However this is all part of the process to refining an idea. Having the idea down on paper now becomes a design proposal and allows you to see the potential errors in the idea. At this point you should be refining your design if you wish to continue with the idea.

Since this is a game related site, I guess specifically tackling the refine process for the purpose of game play is the point. Currently my problem is the game has no purpose, most ideas I think about always takes down the route of productivity or fun. If fun is dependent on the player’s ability to enjoy what is available then the result may not be that great.

Well with that idea there is still room for improvement and things can still work out given enough time and refining before prototyping. On the other hand there is always games out there that have been published and released.

Games have sequels for a reason, apart from the money making for popular franchises a sequel is a chance for the design to be reanalyzed and modified for the better… a sequel should play the same or better than the original. Anyone ever played a series to be disappointed by the next release of the game? I know I have, in most cases this happens because there was a change in the designer or director involved producing the game.

To finish up, I will say that an idea that becomes a design proposal doesn’t have to always work out, a game idea may not work now… but it may be more suitable later and with a little refining and modifications the results might be better than the original concept.

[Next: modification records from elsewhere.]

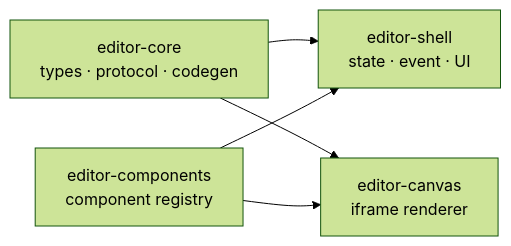
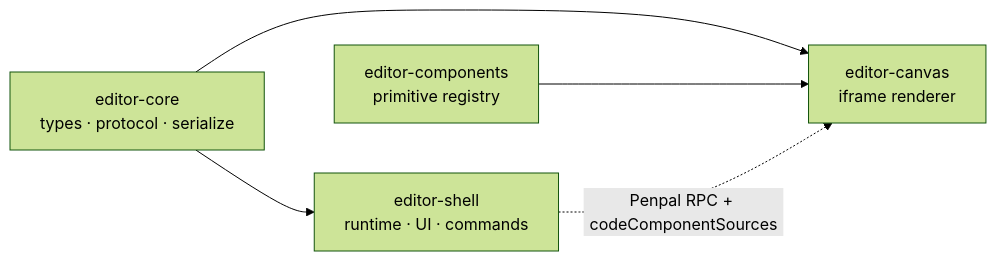
Before and after one commit to whdgur5717/react-design-editor: the third of 3 diagrams in README.md, drawn with Mermaid (forest theme). The commit also changed other lines of this file and 5 other files, not shown here.

Commit message:
📝 docs(architecture): refresh shell runtime guidance

````diff
--- a/README.md
+++ b/README.md
@@ -82,10 +98,12 @@
 ```mermaid
 graph LR
-    Core["editor-core<br/>types · protocol · codegen"]
-    Components["editor-components<br/>component registry"]
+    Core["editor-core<br/>types · protocol · serialize"]
+    Shell["editor-shell<br/>runtime · UI · commands"]
+    Canvas["editor-canvas<br/>iframe renderer"]
+    Components["editor-components<br/>primitive registry"]
 
-    Core --> Shell["editor-shell<br/>state · event · UI"]
-    Core --> Canvas["editor-canvas<br/>iframe renderer"]
-    Components --> Shell
+    Core --> Shell
+    Core --> Canvas
     Components --> Canvas
+    Shell -. "Penpal RPC + codeComponentSources" .-> Canvas
 ```
````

July 11th, 2010

There is many definitions for games out there, but the one definition that has helped me designing ideas for games is that: A game is a set of rules applied to an act or task for productive or unproductive enjoyment and fun. Anything can be a game…

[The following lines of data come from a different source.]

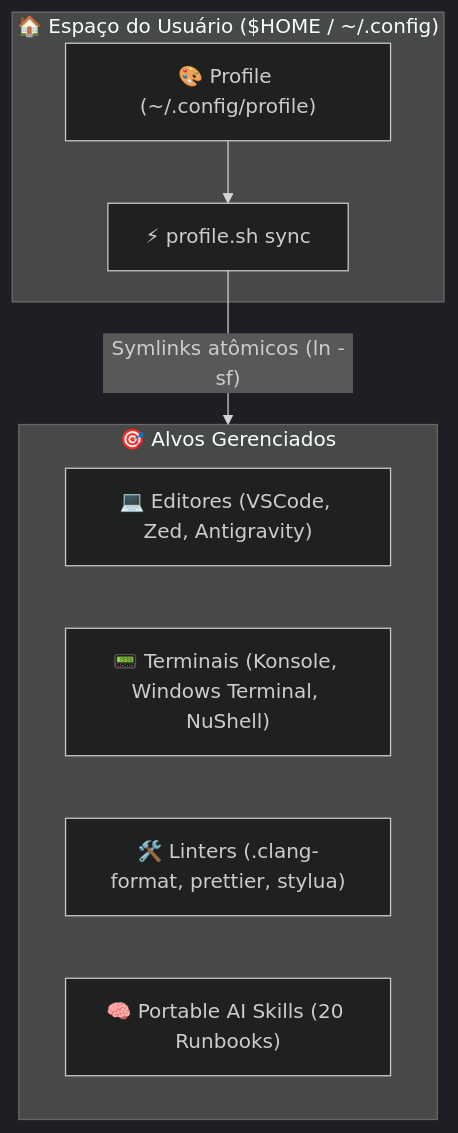
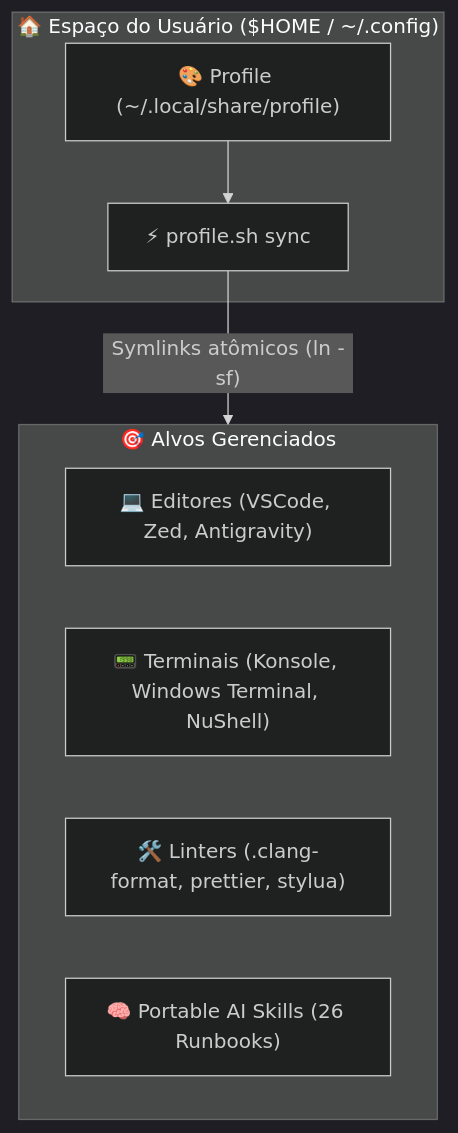
Before and after one commit to GabrielFrigo4/profile: the diagram in README.md, drawn with Mermaid (dark theme). The commit also changed other lines of this file, not shown here.

````diff
--- a/README.md
+++ b/README.md
@@ -34,17 +39,17 @@
 ```mermaid
 flowchart TD
     subgraph HOME ["🏠 Espaço do Usuário ($HOME / ~/.config)"]
-        PR_REPO["🎨 Profile (~/.config/profile)"]
+        PR_REPO["🎨 Profile (~/.local/share/profile)"]
         SYNC["⚡ profile.sh sync"]
     end
 
     subgraph TARGETS ["🎯 Alvos Gerenciados"]
         ED["💻 Editores (VSCode, Zed, Antigravity)"]
         TR["📟 Terminais (Konsole, Windows Terminal, NuShell)"]
         TL["🛠️ Linters (.clang-format, prettier, stylua)"]
-        SK["🧠 Portable AI Skills (20 Runbooks)"]
+        SK["🧠 Portable AI Skills (26 Runbooks)"]
     end
 
     PR_REPO --> SYNC
     SYNC -->|"Symlinks atômicos (ln -sf)"| TARGETS
 ```
````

This can mean a lot when creating a game. For example of how many games you can derive from applying rules to a simple ball. Quickly you should have something along the lines of bouncing a ball as many times as you can, how many bounces you can do in a minute, how fast can you bounce a ball ten times etc… Simple?

What about if we wanted to play with more people? Well you can either take turns with the same rules or create some multiplayer rules out from the same rules… Bouncing a ball between another person as many times as possible, How many times the two can achieve in a minute, How fast you can rally the ball between the two ten times etc… Of course it is possible to come up with more interesting and entertaining rules but these are all just a start.

As you can see applying a few rules can create a game. However just applying rules does not make a fun game. [Parents give their children rules, but they aren't always fun right?]… If you’re creating a game, you want to make it fun [for your audience and demographic] right? So try to use rules that make the game more interesting or productive. Most people enjoy a sense of accomplishment, which can come from completing a productive task or beating someone in a game.

Case to point, when I was still studying [haha right, I studied.] I had a Japanese test on the カタカナ Alphabet… now knowing me, I hate studying or believe that I am not good at studying from books. So I made a game out of it… I would say the game would only be a game to those who are beginning to learn Japanese, so to myself at the time who was the audience or demographic that I was targeting… it was a fun game. The game took three or four hours to make and I played it for one or two hours… it was simple, the rules were that the alphabets flash at random and all the player needs to do is click the correct pronunciation. Apart from a overall performance monitor, there was no scoring or any timers to make the game more challenging in anyway… but now that I am posting about it I feel that I probably could have gave it more interesting or entertaining rules. And how did I do for the test? Well let’s just say that I would have played longer if I wasn’t confident after only one or two hours.

That was a productive use of games or game design. It was a simple idea with simple rules… the game play isn’t great but it does it’s purpose and is now used for another purpose. To be an example of Anything can be a game…